Many business owners have heard about cloud solutions for business: the private cloud, the public cloud and the hybrid cloud. But deciding which option is right for their company can be difficult. The scalability and cost savings of the public cloud are appealing, but so is the added security of the private cloud.
A hybrid cloud is essentially the best of both worlds — and for businesses that need the flexibility of both, it is fast becoming the cloud model of choice.
What Is a Hybrid Cloud?
A hybrid cloud is a combination of both public and private. Think of the cloud as a server. A server may be running on a private cloud or a public cloud. For example, you could have an application running on the public cloud that uses data stored in the private cloud. Both clouds are completely separate, but they are able to connect and talk to each other.
Common Uses for a Hybrid Cloud
When does a hybrid cloud make sense for your business? Let’s take a look at how other businesses are using it today:
1. For Bursting
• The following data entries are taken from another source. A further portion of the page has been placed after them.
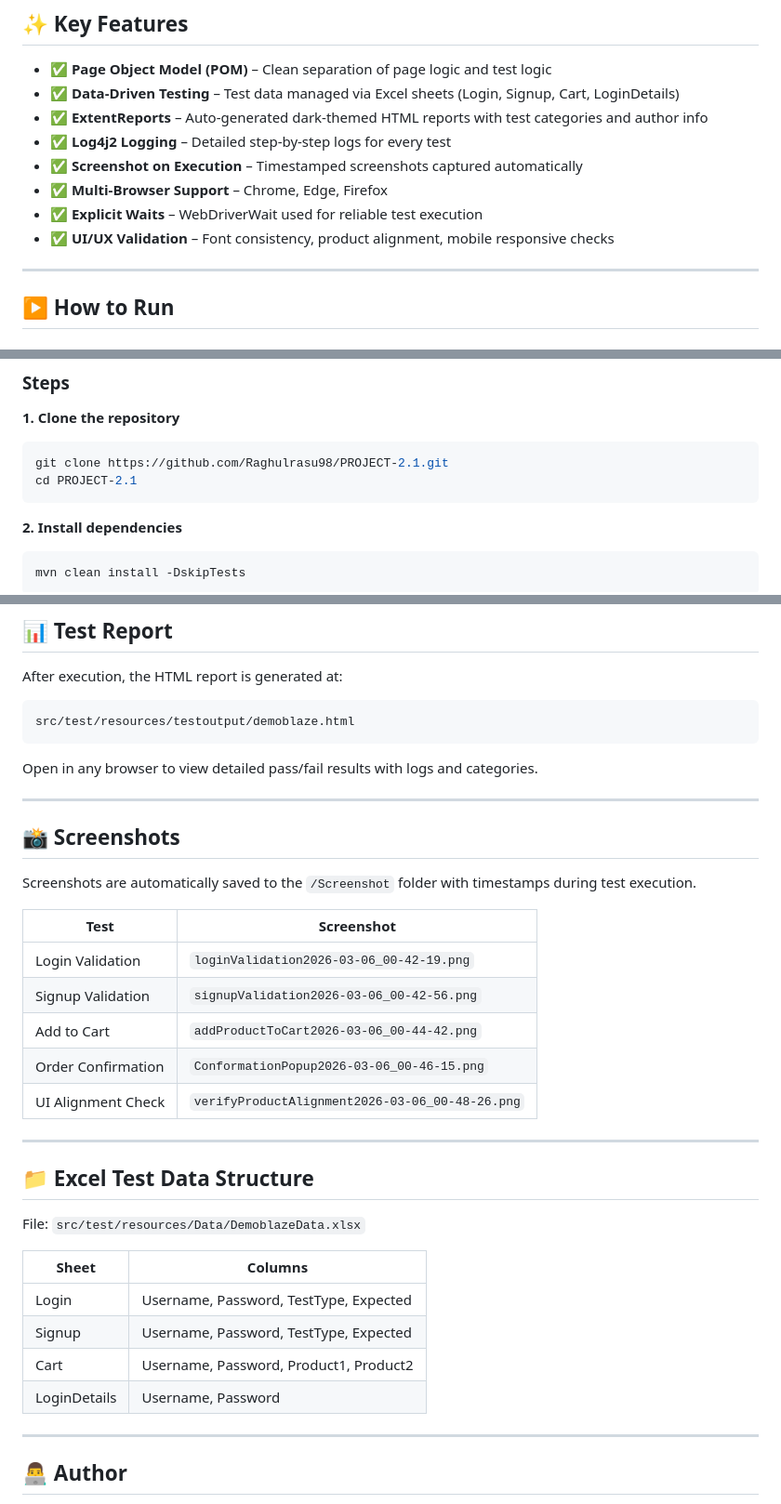
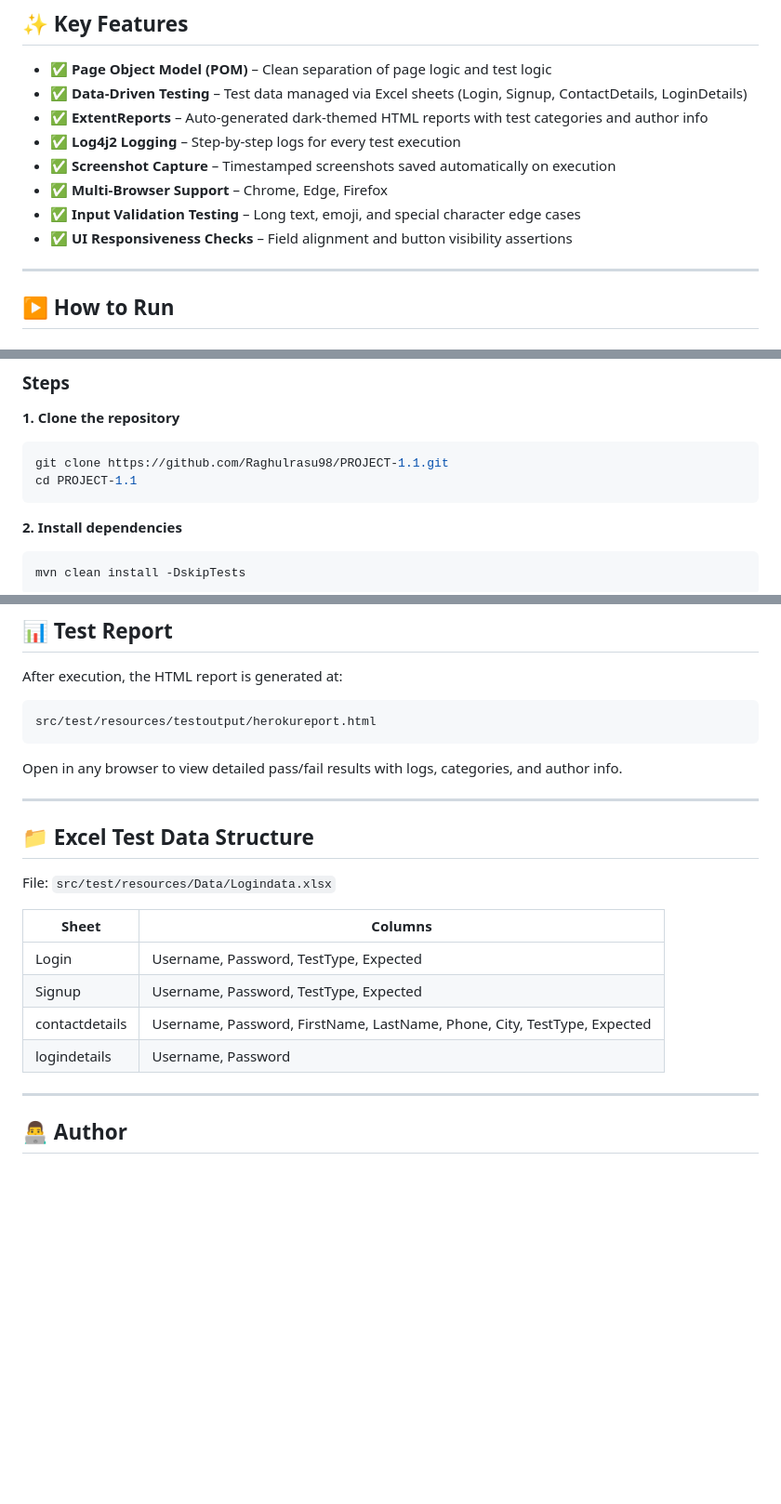
Before and after one commit to Raghulrasu98/PROJECT-1.1, a Markdown page: README.md, 3 parts joined by grey strips. Shown at 93% size. Rendered like a GitHub page; blank space fills up the shorter version.

````diff
--- a/README.md
+++ b/README.md
@@ -87,13 +86,13 @@ It covers functional testing, UI/UX validation, data-driven testing, and automat
 ## ✨ Key Features
 
 - ✅ **Page Object Model (POM)** – Clean separation of page logic and test logic
-- ✅ **Data-Driven Testing** – Test data managed via Excel sheets (Login, Signup, Cart, LoginDetails)
+- ✅ **Data-Driven Testing** – Test data managed via Excel sheets (Login, Signup, ContactDetails, LoginDetails)
 - ✅ **ExtentReports** – Auto-generated dark-themed HTML reports with test categories and author info
-- ✅ **Log4j2 Logging** – Detailed step-by-step logs for every test
-- ✅ **Screenshot on Execution** – Timestamped screenshots captured automatically
+- ✅ **Log4j2 Logging** – Step-by-step logs for every test execution
+- ✅ **Screenshot Capture** – Timestamped screenshots saved automatically on execution
 - ✅ **Multi-Browser Support** – Chrome, Edge, Firefox
-- ✅ **Explicit Waits** – WebDriverWait used for reliable test execution
-- ✅ **UI/UX Validation** – Font consistency, product alignment, mobile responsive checks
+- ✅ **Input Validation Testing** – Long text, emoji, and special character edge cases
+- ✅ **UI Responsiveness Checks** – Field alignment and button visibility assertions
 
 ---
 
@@ -109,8 +108,8 @@ It covers functional testing, UI/UX validation, data-driven testing, and automat
 
 **1. Clone the repository**
 ```bash
-git clone https://github.com/Raghulrasu98/PROJECT-2.1.git
-cd PROJECT-2.1
+git clone https://github.com/Raghulrasu98/PROJECT-1.1.git
+cd PROJECT-1.1
 ```
 
 **2. Install dependencies**
@@ -132,36 +131,22 @@ mvn test
 
 After execution, the HTML report is generated at:
 ```
-src/test/resources/testoutput/demoblaze.html
+src/test/resources/testoutput/herokureport.html
 ```
-Open in any browser to view detailed pass/fail results with logs and categories.
-
----
-
-## 📸 Screenshots
-
-Screenshots are automatically saved to the `/Screenshot` folder with timestamps during test execution.
-
-| Test | Screenshot |
-|---|---|
-| Login Validation | `loginValidation2026-03-06_00-42-19.png` |
-| Signup Validation | `signupValidation2026-03-06_00-42-56.png` |
-| Add to Cart | `addProductToCart2026-03-06_00-44-42.png` |
-| Order Confirmation | `ConformationPopup2026-03-06_00-46-15.png` |
-| UI Alignment Check | `verifyProductAlignment2026-03-06_00-48-26.png` |
+Open in any browser to view detailed pass/fail results with logs, categories, and author info.
 
 ---
 
 ## 📁 Excel Test Data Structure
 
-File: `src/test/resources/Data/DemoblazeData.xlsx`
+File: `src/test/resources/Data/Logindata.xlsx`
 
 | Sheet | Columns |
 |---|---|
 | Login | Username, Password, TestType, Expected |
 | Signup | Username, Password, TestType, Expected |
-| Cart | Username, Password, Product1, Product2 |
-| LoginDetails | Username, Password |
+| contactdetails | Username, Password, FirstName, LastName, Phone, City, TestType, Expected |
+| logindetails | Username, Password |
 
 ---
 
````
Also changed, not shown: other parts of README.md (+23 -24 lines).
Let’s say you need to set up a few servers for a month or two so you can handle an anticipated increase in e-commerce traffic, but the virtual servers on your private cloud are already close to saturation. When you have a hybrid cloud, you can power up additional servers on the public cloud, and take them down whenever you want.
2. For Testing
Developers will often use a public cloud for testing and development because it’s easy to set up servers and take them down — on demand. A hybrid cloud also makes it possible to add real data stored in a private cloud to the testing environment, making the testing process more realistic.
3. For Email & Other Applications
A hybrid cloud gives companies more options when it comes to deciding which business functions will reside where. For example, Office 365 has an optional hybrid mode that enables customers to work with applications on a public cloud, while using data from their private cloud or private network.
4. For Security and Compliance
Regulated industries have rules that govern what they put on a private cloud vs. a public cloud vs. their own internal network. A hybrid cloud still gives these industries added flexibility, giving them access to certain resources on the public cloud, while helping them stay compliant.
Ready to Make Your Move to the Cloud?
Whether you’re looking at public, private or hybrid options, UDT is well versed in the various cloud solutions for business. Contact us — our experts would be happy to answer any questions you have, or help you create a unique cloud strategy for your business.